(Data entries)
▼
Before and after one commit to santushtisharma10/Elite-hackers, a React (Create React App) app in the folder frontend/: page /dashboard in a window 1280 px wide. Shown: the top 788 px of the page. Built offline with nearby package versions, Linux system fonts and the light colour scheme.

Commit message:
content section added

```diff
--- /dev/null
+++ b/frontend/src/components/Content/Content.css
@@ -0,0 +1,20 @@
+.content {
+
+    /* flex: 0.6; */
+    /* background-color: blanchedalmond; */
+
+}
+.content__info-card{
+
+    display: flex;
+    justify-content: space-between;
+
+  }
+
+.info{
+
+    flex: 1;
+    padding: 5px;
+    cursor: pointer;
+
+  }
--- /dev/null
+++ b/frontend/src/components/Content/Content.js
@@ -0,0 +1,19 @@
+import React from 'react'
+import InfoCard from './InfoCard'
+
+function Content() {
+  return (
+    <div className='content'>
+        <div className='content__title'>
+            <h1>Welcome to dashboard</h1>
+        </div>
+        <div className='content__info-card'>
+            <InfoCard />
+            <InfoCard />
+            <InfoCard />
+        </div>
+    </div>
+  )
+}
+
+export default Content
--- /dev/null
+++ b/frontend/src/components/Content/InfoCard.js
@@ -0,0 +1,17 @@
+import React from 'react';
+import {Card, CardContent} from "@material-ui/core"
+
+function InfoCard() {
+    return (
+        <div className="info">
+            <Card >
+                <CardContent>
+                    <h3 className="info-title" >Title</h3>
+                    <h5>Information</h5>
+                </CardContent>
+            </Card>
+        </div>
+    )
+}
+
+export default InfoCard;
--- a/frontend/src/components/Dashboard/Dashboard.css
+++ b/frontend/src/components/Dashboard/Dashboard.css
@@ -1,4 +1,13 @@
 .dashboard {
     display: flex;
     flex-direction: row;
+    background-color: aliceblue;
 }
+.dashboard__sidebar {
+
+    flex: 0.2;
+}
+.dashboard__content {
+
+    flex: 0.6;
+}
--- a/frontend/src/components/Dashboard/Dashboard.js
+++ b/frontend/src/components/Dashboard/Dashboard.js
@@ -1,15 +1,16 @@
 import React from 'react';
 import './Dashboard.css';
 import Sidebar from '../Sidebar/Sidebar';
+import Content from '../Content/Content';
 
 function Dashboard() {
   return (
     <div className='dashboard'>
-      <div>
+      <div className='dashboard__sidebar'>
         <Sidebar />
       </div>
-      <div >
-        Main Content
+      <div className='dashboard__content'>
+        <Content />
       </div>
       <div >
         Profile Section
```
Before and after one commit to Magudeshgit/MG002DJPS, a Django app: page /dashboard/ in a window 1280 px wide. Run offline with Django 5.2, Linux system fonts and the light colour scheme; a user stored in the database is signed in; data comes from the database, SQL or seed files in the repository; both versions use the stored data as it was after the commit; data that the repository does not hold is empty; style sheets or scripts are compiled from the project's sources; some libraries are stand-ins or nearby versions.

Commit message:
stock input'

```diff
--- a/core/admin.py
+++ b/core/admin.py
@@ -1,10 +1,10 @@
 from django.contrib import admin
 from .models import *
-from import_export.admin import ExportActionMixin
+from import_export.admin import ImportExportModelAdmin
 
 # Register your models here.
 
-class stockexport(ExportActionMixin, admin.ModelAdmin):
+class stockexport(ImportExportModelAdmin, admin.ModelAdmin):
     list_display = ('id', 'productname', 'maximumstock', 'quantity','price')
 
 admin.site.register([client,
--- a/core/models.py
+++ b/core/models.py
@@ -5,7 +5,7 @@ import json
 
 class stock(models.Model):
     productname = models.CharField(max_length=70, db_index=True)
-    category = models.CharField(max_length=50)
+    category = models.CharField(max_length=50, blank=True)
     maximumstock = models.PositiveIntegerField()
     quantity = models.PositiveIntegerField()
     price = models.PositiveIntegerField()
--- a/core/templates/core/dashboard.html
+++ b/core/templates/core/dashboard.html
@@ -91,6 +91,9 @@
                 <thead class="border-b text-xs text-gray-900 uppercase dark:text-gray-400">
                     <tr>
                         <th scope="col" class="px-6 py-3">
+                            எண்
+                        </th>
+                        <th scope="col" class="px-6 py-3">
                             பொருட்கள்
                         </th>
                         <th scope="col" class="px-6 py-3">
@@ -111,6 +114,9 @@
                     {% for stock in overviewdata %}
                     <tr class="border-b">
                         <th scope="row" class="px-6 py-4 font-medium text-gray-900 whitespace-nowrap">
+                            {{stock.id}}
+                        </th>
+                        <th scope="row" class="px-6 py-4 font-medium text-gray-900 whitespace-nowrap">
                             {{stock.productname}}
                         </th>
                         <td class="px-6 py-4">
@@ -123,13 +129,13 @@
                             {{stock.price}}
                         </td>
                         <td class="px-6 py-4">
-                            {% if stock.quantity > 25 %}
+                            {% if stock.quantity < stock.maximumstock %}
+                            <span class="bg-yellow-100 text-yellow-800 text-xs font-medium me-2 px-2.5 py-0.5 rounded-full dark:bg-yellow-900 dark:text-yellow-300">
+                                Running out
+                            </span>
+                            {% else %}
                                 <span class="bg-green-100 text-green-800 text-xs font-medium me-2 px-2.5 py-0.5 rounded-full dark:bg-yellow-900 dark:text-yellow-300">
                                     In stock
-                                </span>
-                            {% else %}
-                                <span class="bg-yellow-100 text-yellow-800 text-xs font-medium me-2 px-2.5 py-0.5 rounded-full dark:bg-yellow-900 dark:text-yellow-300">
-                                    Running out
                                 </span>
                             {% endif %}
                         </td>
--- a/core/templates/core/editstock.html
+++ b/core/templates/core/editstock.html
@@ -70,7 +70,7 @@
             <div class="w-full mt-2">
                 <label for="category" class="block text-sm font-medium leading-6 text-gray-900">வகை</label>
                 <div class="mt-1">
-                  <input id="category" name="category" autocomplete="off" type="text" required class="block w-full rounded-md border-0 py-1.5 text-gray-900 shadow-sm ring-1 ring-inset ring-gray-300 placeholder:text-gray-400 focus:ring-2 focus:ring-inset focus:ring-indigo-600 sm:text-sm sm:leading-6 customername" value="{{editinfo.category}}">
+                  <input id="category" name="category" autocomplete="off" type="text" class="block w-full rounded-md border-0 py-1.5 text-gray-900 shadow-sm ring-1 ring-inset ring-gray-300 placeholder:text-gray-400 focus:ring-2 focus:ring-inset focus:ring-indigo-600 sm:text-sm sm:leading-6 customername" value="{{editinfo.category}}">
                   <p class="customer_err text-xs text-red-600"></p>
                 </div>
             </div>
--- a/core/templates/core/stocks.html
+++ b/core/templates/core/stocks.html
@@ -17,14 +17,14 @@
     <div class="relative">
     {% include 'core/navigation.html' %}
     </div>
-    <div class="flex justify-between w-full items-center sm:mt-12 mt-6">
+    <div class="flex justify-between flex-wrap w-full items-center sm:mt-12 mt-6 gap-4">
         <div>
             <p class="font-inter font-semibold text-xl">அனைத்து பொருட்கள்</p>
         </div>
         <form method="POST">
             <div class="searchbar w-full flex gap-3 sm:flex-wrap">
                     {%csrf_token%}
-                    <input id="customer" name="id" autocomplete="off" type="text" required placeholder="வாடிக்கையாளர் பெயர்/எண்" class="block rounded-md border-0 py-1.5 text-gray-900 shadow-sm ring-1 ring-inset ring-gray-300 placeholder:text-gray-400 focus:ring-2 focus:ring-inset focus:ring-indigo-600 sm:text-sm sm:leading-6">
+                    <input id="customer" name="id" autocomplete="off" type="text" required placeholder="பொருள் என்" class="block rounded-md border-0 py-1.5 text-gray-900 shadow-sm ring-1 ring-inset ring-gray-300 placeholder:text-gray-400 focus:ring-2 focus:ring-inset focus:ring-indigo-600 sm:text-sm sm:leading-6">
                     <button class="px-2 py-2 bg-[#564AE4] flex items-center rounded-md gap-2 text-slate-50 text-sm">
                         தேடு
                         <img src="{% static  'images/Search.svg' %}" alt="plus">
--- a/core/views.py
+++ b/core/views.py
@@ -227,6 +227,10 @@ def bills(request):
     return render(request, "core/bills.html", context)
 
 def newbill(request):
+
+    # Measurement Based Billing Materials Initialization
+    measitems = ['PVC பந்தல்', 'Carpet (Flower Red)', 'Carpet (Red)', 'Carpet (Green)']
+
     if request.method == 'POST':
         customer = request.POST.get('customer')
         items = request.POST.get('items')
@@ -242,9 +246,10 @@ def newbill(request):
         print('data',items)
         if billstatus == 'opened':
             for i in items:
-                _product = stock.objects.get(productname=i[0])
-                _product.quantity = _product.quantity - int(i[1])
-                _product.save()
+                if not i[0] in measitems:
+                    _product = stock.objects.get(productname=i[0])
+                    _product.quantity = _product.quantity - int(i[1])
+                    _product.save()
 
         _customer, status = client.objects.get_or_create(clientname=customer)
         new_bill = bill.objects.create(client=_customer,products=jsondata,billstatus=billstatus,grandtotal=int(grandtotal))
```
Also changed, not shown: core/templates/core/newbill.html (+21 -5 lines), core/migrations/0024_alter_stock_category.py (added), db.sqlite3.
▲
*PROBLEM REQUIREMENTS:*
Report every line in the data above in which the word "POST" appears.

*RESULT FOR THIS TASK:*
         <form method="POST">
     if request.method == 'POST':
         customer = request.POST.get('customer')
         items = request.POST.get('items')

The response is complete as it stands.